Reproduce each entry exactly as it reads. Leave the images out.

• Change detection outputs

----

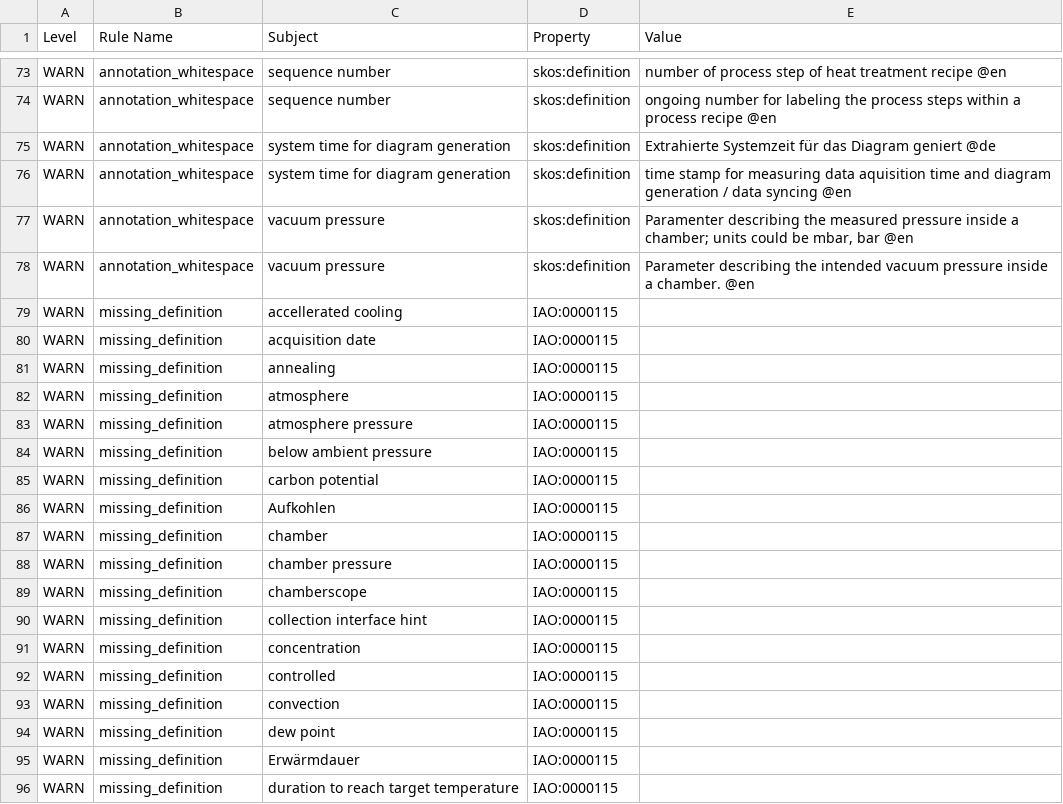
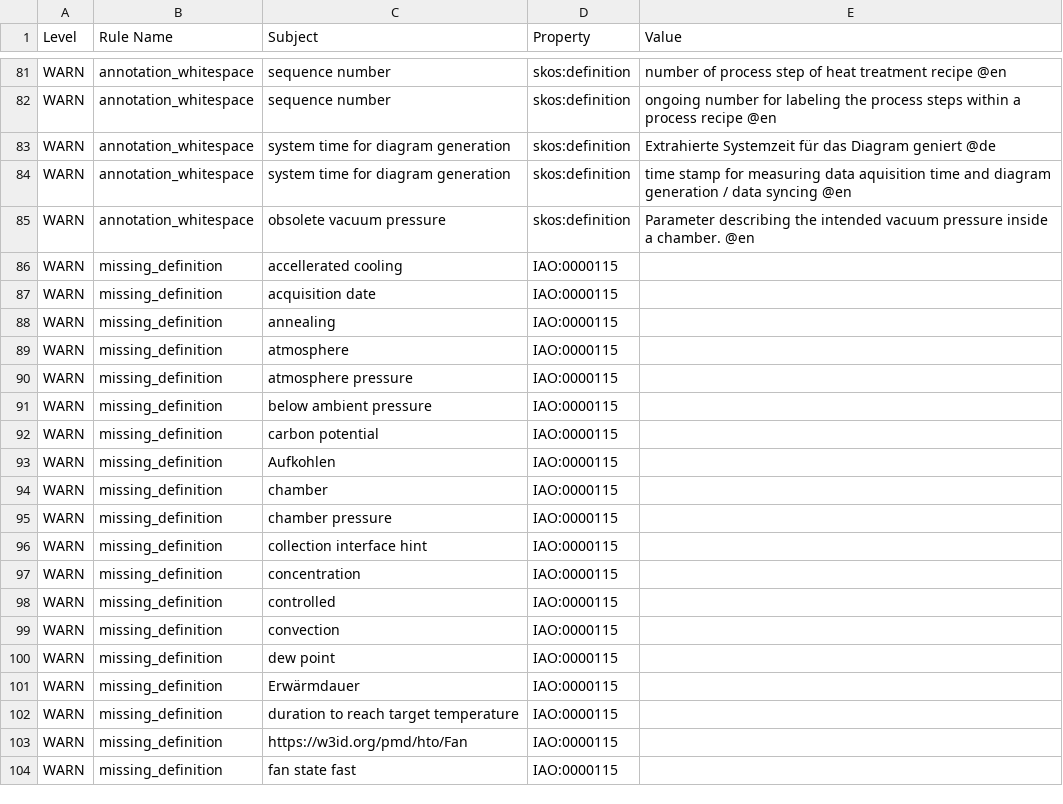
Before and after one commit to materialdigital/heat-treatment-application-ontology, a TSV file: src/ontology/reports/hto-edit.owl-obo-report.tsv, drawn as a sheet; only a part is shown, gaps mark what is left out; the shorter side is filled out with more unchanged rows; the diff covers the shown part only.

```diff
--- a/src/ontology/reports/hto-edit.owl-obo-report.tsv
+++ b/src/ontology/reports/hto-edit.owl-obo-report.tsv
@@ -76,4 +84,3 @@ WARN	annotation_whitespace	system time for diagram generation	skos:definition	 E
 WARN	annotation_whitespace	system time for diagram generation	skos:definition	time stamp for measuring data aquisition time and diagram generation / data syncing @en
-WARN	annotation_whitespace	vacuum pressure	skos:definition	 Paramenter describing the measured pressure inside a chamber; units could be mbar, bar @en
-WARN	annotation_whitespace	vacuum pressure	skos:definition	 Parameter describing the intended vacuum pressure inside a chamber. @en
+WARN	annotation_whitespace	obsolete vacuum pressure	skos:definition	 Parameter describing the intended vacuum pressure inside a chamber. @en
 WARN	missing_definition	accellerated cooling	IAO:0000115	
@@ -88,3 +95,2 @@ WARN	missing_definition	chamber	IAO:0000115
 WARN	missing_definition	chamber pressure	IAO:0000115	
-WARN	missing_definition	chamberscope	IAO:0000115	
 WARN	missing_definition	collection interface hint	IAO:0000115	
```
Also changed, not shown: 18 added rows and 12 removed rows elsewhere in this file, 14 other files.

----

• Solution to this problem
Before and after one commit to materialdigital/heat-treatment-application-ontology, a TSV file: src/ontology/reports/hto-edit.owl-obo-report.tsv, drawn as a sheet; only a part is shown, gaps mark what is left out; the shorter side is filled out with more unchanged rows; the diff covers the shown part only.

```diff
--- a/src/ontology/reports/hto-edit.owl-obo-report.tsv
+++ b/src/ontology/reports/hto-edit.owl-obo-report.tsv
@@ -76,4 +84,3 @@ WARN	annotation_whitespace	system time for diagram generation	skos:definition	 E
 WARN	annotation_whitespace	system time for diagram generation	skos:definition	time stamp for measuring data aquisition time and diagram generation / data syncing @en
-WARN	annotation_whitespace	vacuum pressure	skos:definition	 Paramenter describing the measured pressure inside a chamber; units could be mbar, bar @en
-WARN	annotation_whitespace	vacuum pressure	skos:definition	 Parameter describing the intended vacuum pressure inside a chamber. @en
+WARN	annotation_whitespace	obsolete vacuum pressure	skos:definition	 Parameter describing the intended vacuum pressure inside a chamber. @en
 WARN	missing_definition	accellerated cooling	IAO:0000115	
@@ -88,3 +95,2 @@ WARN	missing_definition	chamber	IAO:0000115
 WARN	missing_definition	chamber pressure	IAO:0000115	
-WARN	missing_definition	chamberscope	IAO:0000115	
 WARN	missing_definition	collection interface hint	IAO:0000115	
```
Also changed, not shown: 18 added rows and 12 removed rows elsewhere in this file, 14 other files.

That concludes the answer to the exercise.